All the wineries of Margaret River and Yarra Valley were established by families over a similar timeframe. The first 10 wineries ran from 1967 to 1975 in Margaret River, and 1962 to 1972 in the Yarra Valley. These dates come from the Halliday Wine Companion database, which runs to the establishment year of 2019 for each region, with moving totals of 169 wineries for the Yarra, and 171 for Margaret River. What I call ‘births, deaths and marriages’ are part of the vinous landscape for all regions, hence moving totals. Cullen Wines and Mount Mary both have 1971 as their establishment date, and both continue to be family-owned and run with very similar views and practices, acutely aware of their environment and the need for sustainability.

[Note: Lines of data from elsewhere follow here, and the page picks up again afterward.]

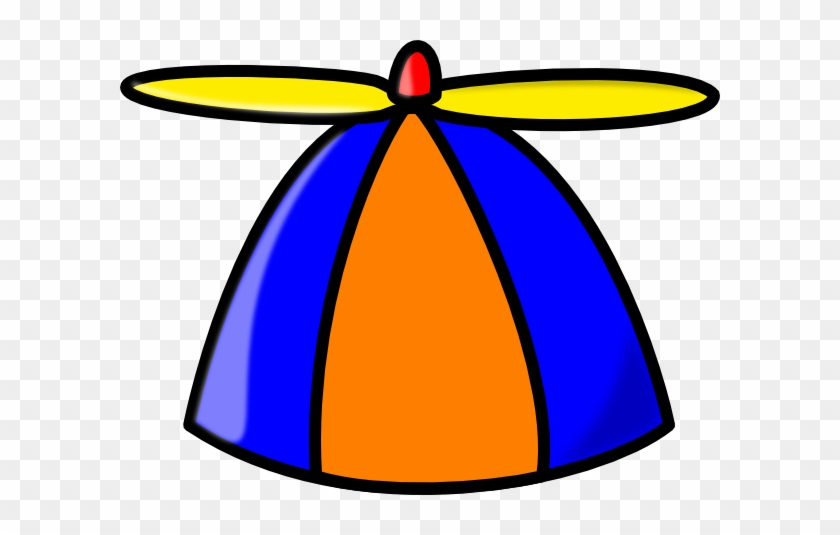
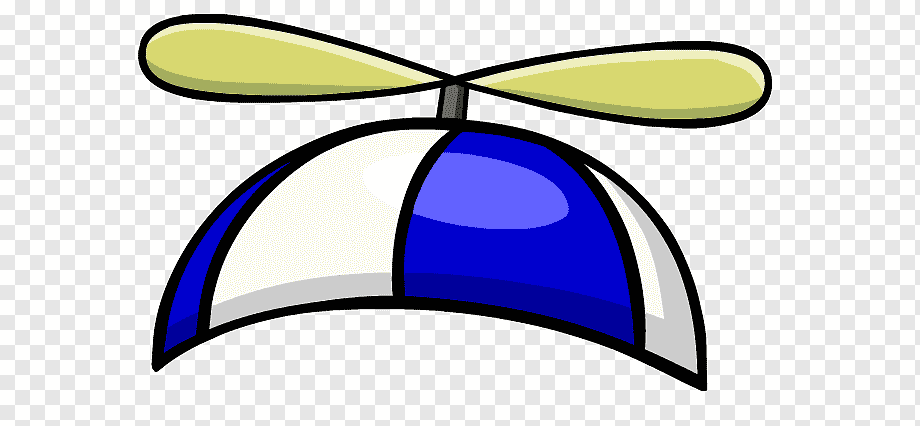
ajout de l'helico (image)

diff --git a/src/gui/Game.java b/src/gui/Game.java
@@ -175,7 +175,7 @@ public class Game extends Etat implements MouseInputListener {
             if (pf.getItem() != null) {
                 Items it = pf.getItem();
                 BufferedImage itv = (it instanceof Fusee) ? this.vue.getFuseeView()
-                        : this.vue.getProjectileView();
+                        : (it instanceof Helicoptere) ? this.vue.getHelicoView() : this.vue.getProjectileView();
                 g2.drawImage(itv, (int) it.getX(), (int) it.getY(), (int) it.getWidth(), (int) it.getHeight(), null);
             }
         }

Today I look at Mount Mary, and one major point of difference. Western Australia and South Australia have remained free of the destructive root-feeding phylloxera, whereas Victoria has a number of infected regions. The Yarra Valley is such a region, but was free of phylloxera until September 2006. The similarities with cancer are that there is no cure, that it progresses slowly, but may have been active longer and not diagnosed, and minor or massive surgery may remove it.
The viticultural answer first used in France in the late 1880s, after the vineyards of France and Europe were ravaged, was grafting each vine onto American rootstock immune to phylloxera. Mount Mary was one of the quickest Yarra Valley wineries to move, its first grafted block planted in 2003. It now has 50% of the vineyard so planted, with an average age of 10-15 years, taking the opportunity to introduce grenache, shiraz and mourvedre (for a red blend), and marsanne, roussanne and clairette (for a white blend).
Third generation Sam Middleton carries on the work commenced by revered Dr John Middleton, taking the winery self-sufficient for electricity, eliminating herbicides, moving to the elimination of synthetic fungicides, and towards carbon neutral across the business. He’s turning challenges into opportunities, taking nothing for granted.
2020 Mount Mary Yarra Valley Chardonnay
Four clones, hand-picked, fermented and matured in French oak (30% new) for 11 months. Typically refined and elegant, but isn’t stand-offish, the length built around natural acidity and citrus zest. Oak is part of the upbringing, but discreet, and the wine has a very long plateau ahead.
97 points, drink to 2040, 13.3% alc, Screwcap, $120
2020 Mount Mary Yarra Valley Triolet
A 62/28/10% blend of sauvignon blanc, semillon and muscadelle. Barrel fermented and matured for 11 months in used barriques. Its length of the palate is akin to that of the chardonnay, and the wine’s balance guarantees complexity. Green apple, pear and lemon citrus intermingle on an already generous palate.
95 points, drink to 2035, 13% alc, Screwcap, $105
2020 Mount Mary Yarra Valley Pinot Noir
Intense optical scanning of every berry by sorting tables and Oscillys; matured in French oak (25% new) for 16 months. Radiant clear crimson. All the red berries of forest and field fill the bouquet and the strikingly fresh palate, which expands on the finish with the proverbial peacock’s tail.
97 points, drink to 2035, 13.3% alc, Cork, $165